The Oxford Martin Programme on

Computational Cosmology

The Programme on Computational Cosmology was established with funding from the Oxford Martin School in 2010 and the grant from the School ended in 2015. Although the programme no longer receives funding from the Oxford Martin School, Zooniverse continues to operate and is now the world’s largest and most popular platform for people-powered research.

We address how data from enormous experiments can be processed, and look at ways of extending to other disciplines methods that are developing in astrophysics and cosmology.

For most of scientific history, how fast we added to our knowledge of the universe was limited by the amount of data available. 21st century science is fundamentally different. Advances in technology provide an unprecedented wealth of information to researchers in diverse fields across the sciences.

We are a team of astrophysicists who recognise the tools and technologies we are developing to map the skies can be used in many other fields of analysis.

Our focus is on enhancing collaboration across disciplines and sharing methodologies that will accelerate progress in fields as diverse as oceanography, climate science and medicine.

Processing Data: we are working on methods required for processing and using data from multi-detector experiments that collect data on long time scales.

Applying tools from modelling the universe: we are developing and using codes that make it possible to model the evolution of a significant piece of the early Universe and still zoom in on the formation of an individual galaxy like the Milky Way. Our experience has allowed us to undertake the largest, detailed, gravitational/hydro-dynamical simulation of the visible Universe.

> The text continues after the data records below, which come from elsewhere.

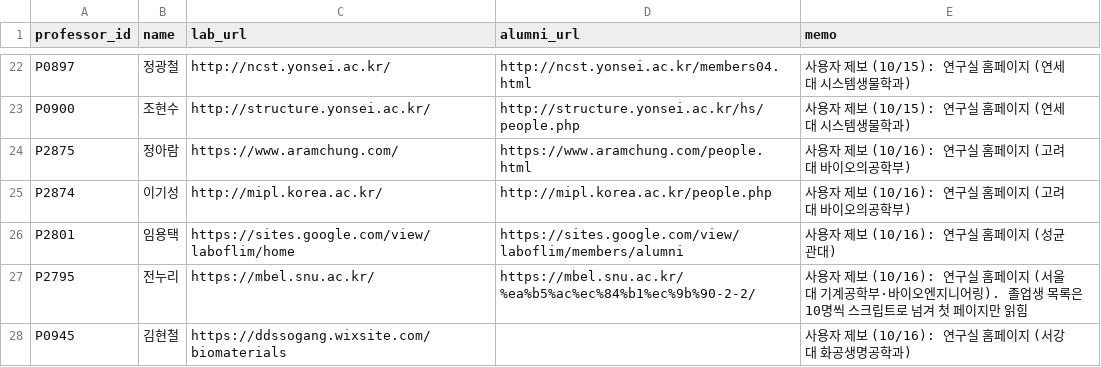
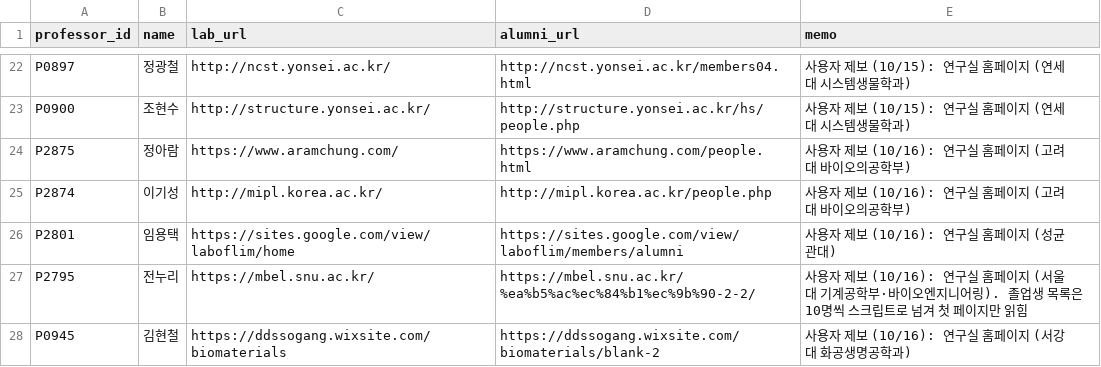
Before and after one commit to hyungjin1213-collab/about_bio, a CSV file: 0. korea bio map/data/lab_sites_manual.csv, drawn as a sheet; only a part is shown, gaps mark what is left out.

```diff
--- a/0. korea bio map/data/lab_sites_manual.csv
+++ b/0. korea bio map/data/lab_sites_manual.csv
@@ -27,2 +27,2 @@ P2801,임용택,https://sites.google.com/view/laboflim/home,https://sites.google
 P2795,전누리,https://mbel.snu.ac.kr/,https://mbel.snu.ac.kr/%ea%b5%ac%ec%84%b1%ec%9b%90-2-2/,사용자 제보 (10/16): 연구실 홈페이지 (서울대 기계공학부·바이오엔지니어링). 졸업생 목록은 10명씩 스크립트로 넘겨 첫 페이지만 읽힘
-P0945,김현철,https://ddssogang.wixsite.com/biomaterials,,사용자 제보 (10/16): 연구실 홈페이지 (서강대 화공생명공학과)
+P0945,김현철,https://ddssogang.wixsite.com/biomaterials,https://ddssogang.wixsite.com/biomaterials/blank-2,사용자 제보 (10/16): 연구실 홈페이지 (서강대 화공생명공학과)
```
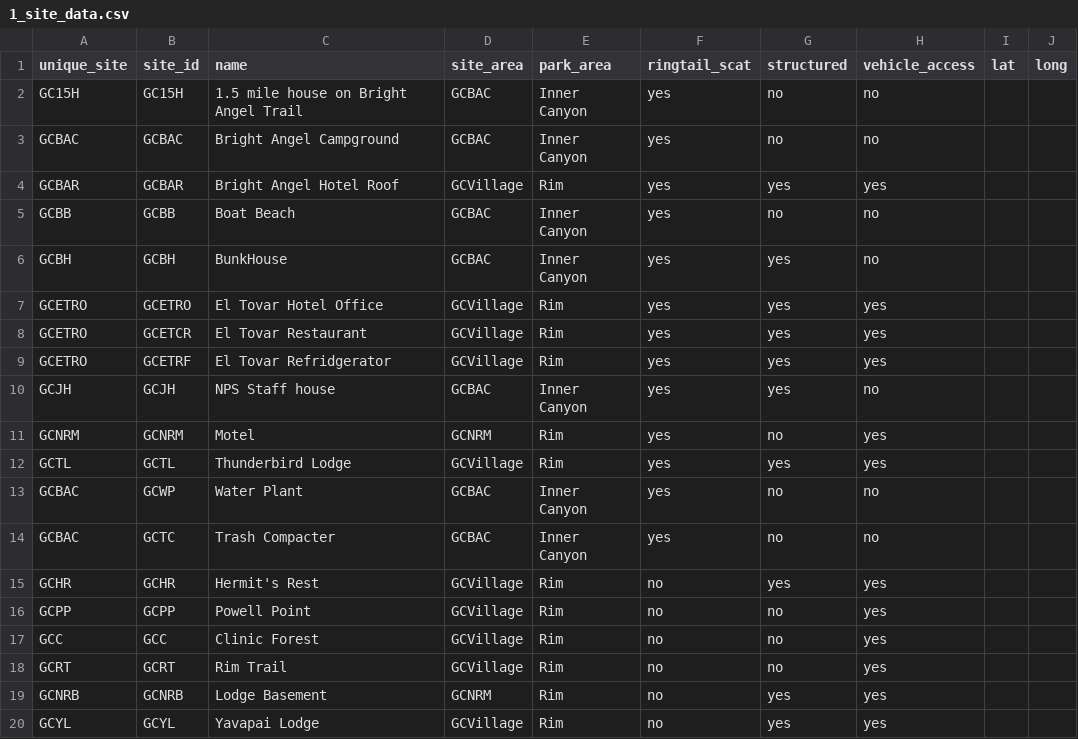
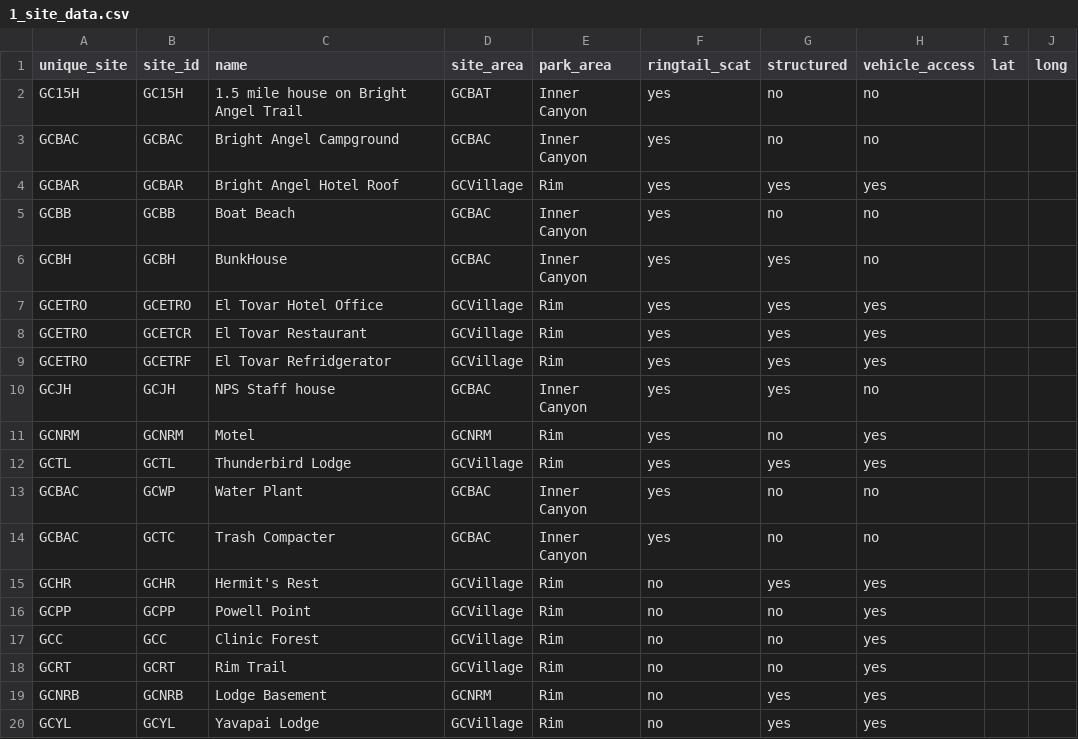
Before and after one commit to DrakeLab/willoughby-ringtail-plastics, a CSV file: data/1_site_data.csv, drawn as a sheet.

```diff
--- a/data/1_site_data.csv
+++ b/data/1_site_data.csv
@@ -1,3 +1,3 @@
 unique_site,site_id,name,site_area,park_area,ringtail_scat,structured,vehicle_access,lat,long
-GC15H,GC15H,1.5 mile house on Bright Angel Trail,GCBAC,Inner Canyon,yes,no,no,,
+GC15H,GC15H,1.5 mile house on Bright Angel Trail,GCBAT,Inner Canyon,yes,no,no,,
 GCBAC,GCBAC,Bright Angel Campground,GCBAC,Inner Canyon,yes,no,no,,
```
Also changed, not shown: data/2_scat_data.csv, data/3_fragment_data.csv, 5 other files.
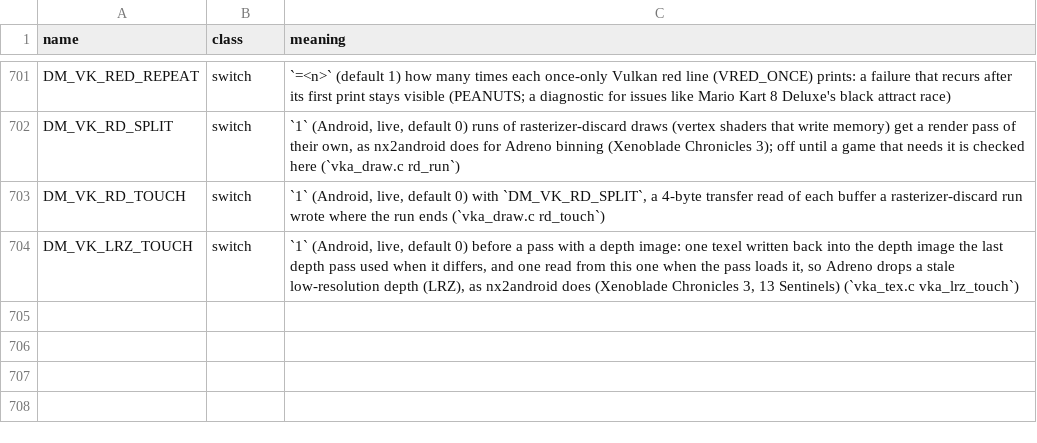
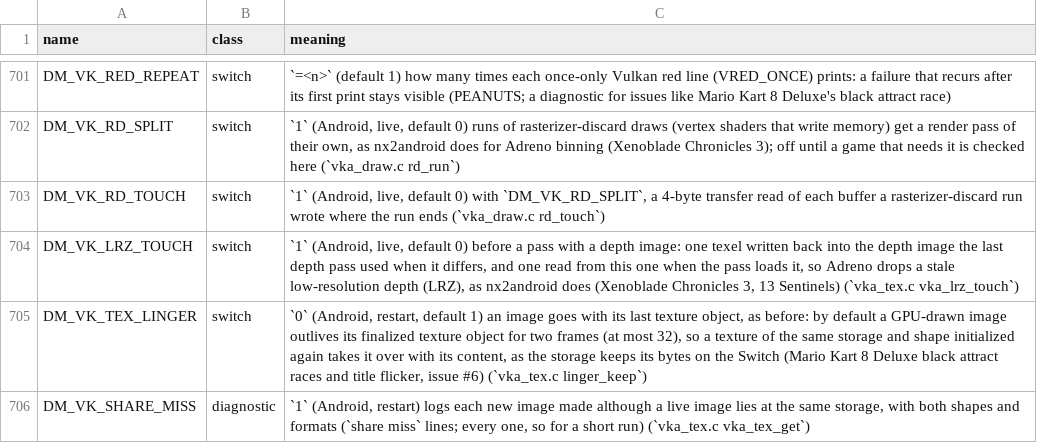
Before and after one commit to Ahihobimu/peanuts-native, a TSV file: docs/env_switches.tsv, drawn as a sheet; only a part is shown, gaps mark what is left out.

Commit message:
A GPU-drawn image outlives its finalized texture object for two frames (Mario Kart 8 Deluxe black attract races and title flicker, issue #6); DM_VK_TEX_LINGER, DM_VK_SHARE_MISS

```diff
--- a/docs/env_switches.tsv
+++ b/docs/env_switches.tsv
@@ -704 +704,3 @@ DM_VK_RD_TOUCH	switch	`1` (Android, live, default 0) with `DM_VK_RD_SPLIT`, a 4-
 DM_VK_LRZ_TOUCH	switch	`1` (Android, live, default 0) before a pass with a depth image: one texel written back into the depth image the last depth pass used when it differs, and one read from this one when the pass loads it, so Adreno drops a stale low-resolution depth (LRZ), as nx2android does (Xenoblade Chronicles 3, 13 Sentinels) (`vka_tex.c vka_lrz_touch`)
+DM_VK_TEX_LINGER	switch	`0` (Android, restart, default 1) an image goes with its last texture object, as before: by default a GPU-drawn image outlives its finalized texture object for two frames (at most 32), so a texture of the same storage and shape initialized again takes it over with its content, as the storage keeps its bytes on the Switch (Mario Kart 8 Deluxe black attract races and title flicker, issue #6) (`vka_tex.c linger_keep`)
+DM_VK_SHARE_MISS	diagnostic	`1` (Android, restart) logs each new image made although a live image lies at the same storage, with both shapes and formats (`share miss` lines; every one, so for a short run) (`vka_tex.c vka_tex_get`)
```
Also changed, not shown: 2 other files.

Citizen Science: our Zooniverse project has pioneered a novel approach to ensure that in processing data, the ability to make serendipitous discoveies and unexpected connections is not lost. It began with Galazy Zoo, where 250,000 volunteers were recruited to analyse data from the Sloan Digial Sky Survey, of one million galaxies, producing classifications more accurate than current state-of-the-art computer models. The volunteers made change chance discoveries of new types of objects like the super-star-forming Pea Galaxies and the unusual Hanny’s Voorwerp.